Task brief >>
Work out how many lines of the data below hold the string "FastAPI". Answer with that number alone.

Itemized modification records >>
=== Begin Enclosure ===
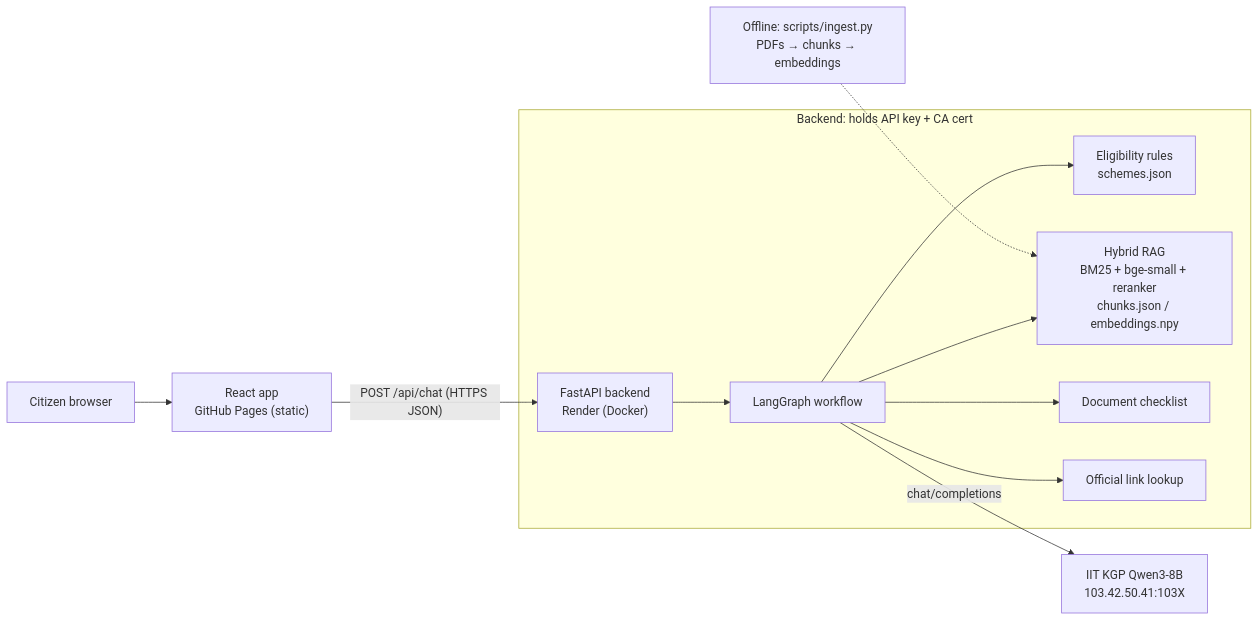
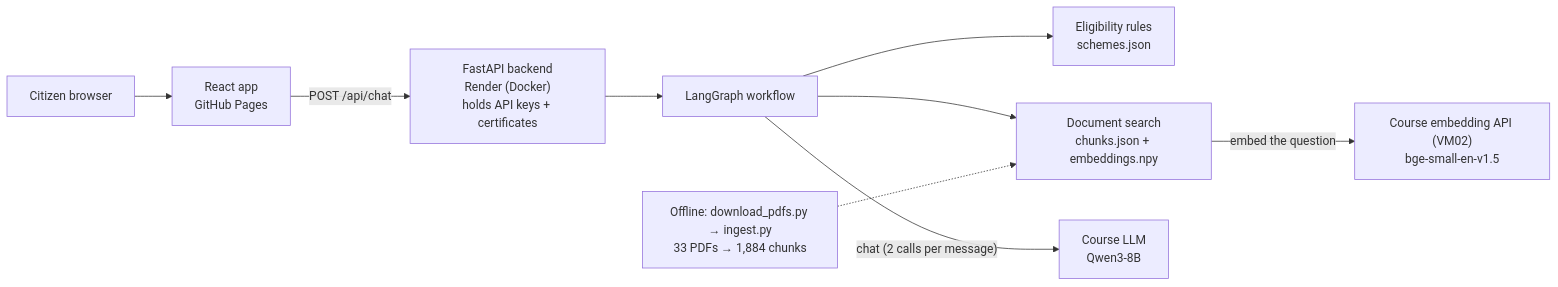
One commit to aakash-github/jansahayak changed the first of 2 diagrams in README.md. Above: the diagram before and after it, drawn with Mermaid. The commit also changed other lines of this file and 4 other files, not shown here.

Commit message:
Docs: new RAG and embeddings guide, retrieval eval script, refreshed README and .env.example

````diff
--- a/README.md
+++ b/README.md
@@ -9,14 +11,11 @@
 ```mermaid
 flowchart LR
-  U[Citizen browser] --> FE["React app<br/>GitHub Pages (static)"]
-  FE -- "POST /api/chat (HTTPS JSON)" --> BE["FastAPI backend<br/>Render (Docker)"]
-  subgraph BE_box [Backend: holds API key + CA cert]
-    BE --> G[LangGraph workflow]
-    G --> T1["Eligibility rules<br/>schemes.json"]
-    G --> T2["Hybrid RAG<br/>BM25 + bge-small + reranker<br/>chunks.json / embeddings.npy"]
-    G --> T3[Document checklist]
-    G --> T4[Official link lookup]
-  end
-  G -- "chat/completions" --> LLM["IIT KGP Qwen3-8B<br/>103.42.50.41:103X"]
-  P["Offline: scripts/ingest.py<br/>PDFs → chunks → embeddings"] -.-> T2
+  U[Citizen browser] --> FE["React app<br/>GitHub Pages"]
+  FE -- "POST /api/chat" --> BE["FastAPI backend<br/>Render (Docker)<br/>holds API keys + certificates"]
+  BE --> G[LangGraph workflow]
+  G --> T1["Eligibility rules<br/>schemes.json"]
+  G --> T2["Document search<br/>chunks.json + embeddings.npy"]
+  G -- "chat (2 calls per message)" --> LLM["Course LLM<br/>Qwen3-8B"]
+  T2 -- "embed the question" --> EMB["Course embedding API (VM02)<br/>bge-small-en-v1.5"]
+  P["Offline: download_pdfs.py → ingest.py<br/>33 PDFs → 1,884 chunks"] -.-> T2
 ```
````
=== End Enclosure ===
Solution to this exercise >>
2